For one who works out regularly, it is ever more pertinent to drink up – be it water or sports drinks – to avoid dehydration, replace the fluids lost through perspiration and boost exercise performance. However, often during workouts, excessive water or sports drink intake can occur mainly due to unawareness of overhydration and its consequence.
Overhydration is when one drinks more water than their body needs, leading to water intoxification or low levels of sodium in their blood. Sodium, potassium and calcium are three of the main electrolytes your body relies on in order to ensure your body has enough water, maintain blood acidity – or pH – and ensure proper muscle action. It is important to maintain the balance of these three electrolytes in your body.

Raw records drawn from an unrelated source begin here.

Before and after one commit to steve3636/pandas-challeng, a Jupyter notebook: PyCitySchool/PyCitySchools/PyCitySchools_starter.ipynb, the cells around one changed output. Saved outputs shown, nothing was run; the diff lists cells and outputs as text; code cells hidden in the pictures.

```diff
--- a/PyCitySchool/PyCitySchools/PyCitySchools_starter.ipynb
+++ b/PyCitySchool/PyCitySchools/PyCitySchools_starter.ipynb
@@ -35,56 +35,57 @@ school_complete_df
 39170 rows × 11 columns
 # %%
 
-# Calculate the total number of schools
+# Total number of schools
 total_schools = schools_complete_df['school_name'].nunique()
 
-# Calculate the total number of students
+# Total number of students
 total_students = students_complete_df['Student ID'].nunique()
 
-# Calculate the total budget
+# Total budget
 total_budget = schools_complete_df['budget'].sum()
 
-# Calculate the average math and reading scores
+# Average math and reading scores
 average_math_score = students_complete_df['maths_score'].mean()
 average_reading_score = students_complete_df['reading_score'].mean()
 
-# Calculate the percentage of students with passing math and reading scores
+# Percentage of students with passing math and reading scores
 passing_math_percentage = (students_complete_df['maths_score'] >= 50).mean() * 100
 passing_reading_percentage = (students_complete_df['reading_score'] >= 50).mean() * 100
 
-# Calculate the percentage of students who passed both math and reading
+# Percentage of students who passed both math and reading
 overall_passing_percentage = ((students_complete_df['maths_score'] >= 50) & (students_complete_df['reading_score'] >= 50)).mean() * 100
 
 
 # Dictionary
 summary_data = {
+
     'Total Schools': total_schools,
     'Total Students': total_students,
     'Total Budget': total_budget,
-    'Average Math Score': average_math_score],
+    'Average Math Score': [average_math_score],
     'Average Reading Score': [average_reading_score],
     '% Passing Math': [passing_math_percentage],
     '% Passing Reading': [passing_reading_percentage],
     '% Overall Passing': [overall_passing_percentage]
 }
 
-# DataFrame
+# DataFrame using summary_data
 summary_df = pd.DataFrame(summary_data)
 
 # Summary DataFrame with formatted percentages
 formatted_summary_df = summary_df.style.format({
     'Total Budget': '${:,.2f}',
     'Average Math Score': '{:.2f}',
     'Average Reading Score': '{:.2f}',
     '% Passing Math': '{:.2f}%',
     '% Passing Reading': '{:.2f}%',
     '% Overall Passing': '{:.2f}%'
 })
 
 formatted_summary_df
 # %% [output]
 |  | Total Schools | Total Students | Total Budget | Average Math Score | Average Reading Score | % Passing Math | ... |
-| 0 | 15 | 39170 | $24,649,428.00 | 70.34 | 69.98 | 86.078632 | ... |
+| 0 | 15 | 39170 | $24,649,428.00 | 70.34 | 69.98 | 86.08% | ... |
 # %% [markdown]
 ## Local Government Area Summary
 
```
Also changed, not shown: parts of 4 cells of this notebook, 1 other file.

Fluid needs vary widely among individuals so do check your hydration status before exercise. But don't depend on your thirst mechanism to tell you when and how much to drink. Thirst is a poor indicator of hydration status, as an athlete can lose over 1.5 L of body water before becoming thirsty.
A rule of thumb to ensure hydration and not overhydration is: aim to replenish 80% of the fluid lost.
Here’s how you can ensure you are hydrated during a workout:
- Drink about 500ml of water 2 to 3 hours before your workout
- Drink about 200ml of water 20 to 30 minutes before you start or during warm-up. You can also slip in half a banana to give your body the potassium it needs
- Drink small amounts of water or other fluids (about 200ml) at regular intervals (every 10 to 20 minutes) during your workout.
- Ensure to never feel ‘full’ of water
- Take in about 200ml of water no more than 30 minutes after the workout
- Snack up after long, hot workouts – preferably food with salts
Some signs of overhydration to look out for: nausea, vomiting, headache and change in mental status such as confusion and disorientation. As this can often be mistaken for dehydration, do monitor your daily water intake carefully to maintain safe hydration levels. Make sure to meet and not exceed your hydration needs.
References: livestrong.com, peakperformance.ca